- THE DATA
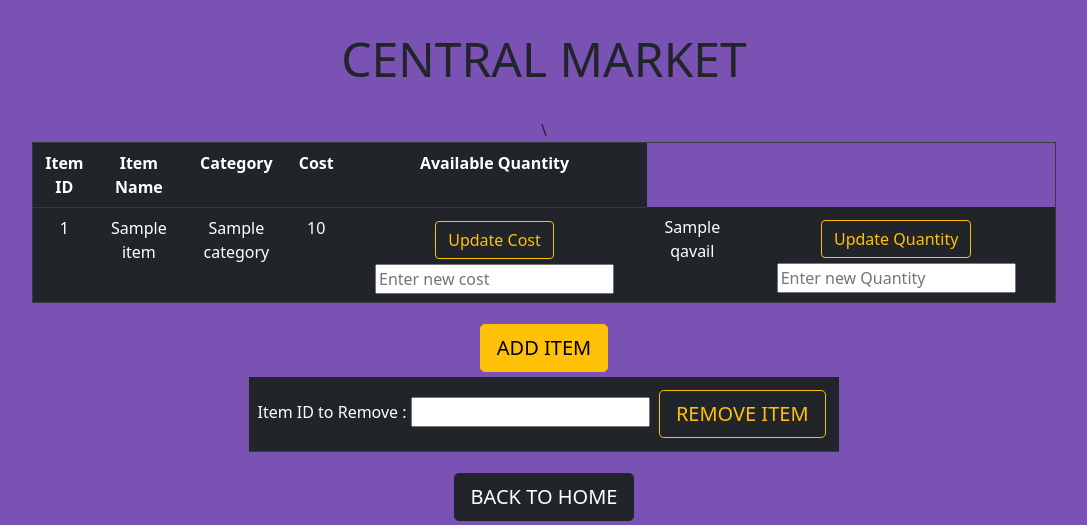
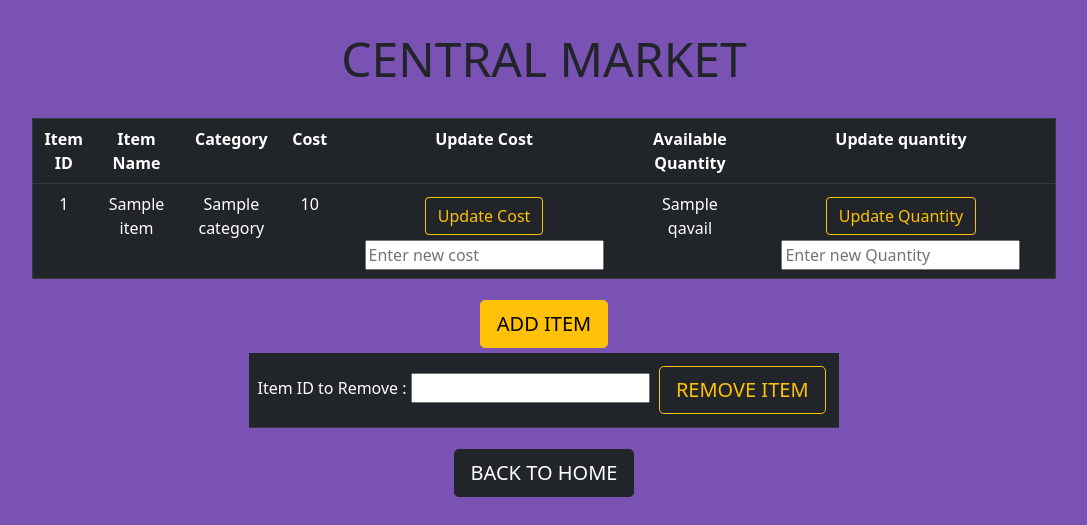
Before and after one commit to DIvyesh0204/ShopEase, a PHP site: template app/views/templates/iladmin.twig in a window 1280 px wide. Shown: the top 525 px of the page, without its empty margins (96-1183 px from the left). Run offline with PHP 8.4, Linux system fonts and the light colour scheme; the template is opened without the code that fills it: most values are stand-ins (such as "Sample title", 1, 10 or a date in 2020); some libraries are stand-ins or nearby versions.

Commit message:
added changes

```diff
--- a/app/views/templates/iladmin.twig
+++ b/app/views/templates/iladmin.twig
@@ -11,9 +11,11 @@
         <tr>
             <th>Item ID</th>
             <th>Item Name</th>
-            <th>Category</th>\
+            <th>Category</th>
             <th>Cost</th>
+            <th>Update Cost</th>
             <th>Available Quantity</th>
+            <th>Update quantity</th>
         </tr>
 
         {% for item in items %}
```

- AIM OF THE TASK
Repeat the records in full and exactly, leaving every picture out.

- OUTPUT
Before and after one commit to DIvyesh0204/ShopEase, a PHP site: template app/views/templates/iladmin.twig in a window 1280 px wide. Shown: the top 525 px of the page, without its empty margins (96-1183 px from the left). Run offline with PHP 8.4, Linux system fonts and the light colour scheme; the template is opened without the code that fills it: most values are stand-ins (such as "Sample title", 1, 10 or a date in 2020); some libraries are stand-ins or nearby versions.

Commit message:
added changes

```diff
--- a/app/views/templates/iladmin.twig
+++ b/app/views/templates/iladmin.twig
@@ -11,9 +11,11 @@
         <tr>
             <th>Item ID</th>
             <th>Item Name</th>
-            <th>Category</th>\
+            <th>Category</th>
             <th>Cost</th>
+            <th>Update Cost</th>
             <th>Available Quantity</th>
+            <th>Update quantity</th>
         </tr>
 
         {% for item in items %}
```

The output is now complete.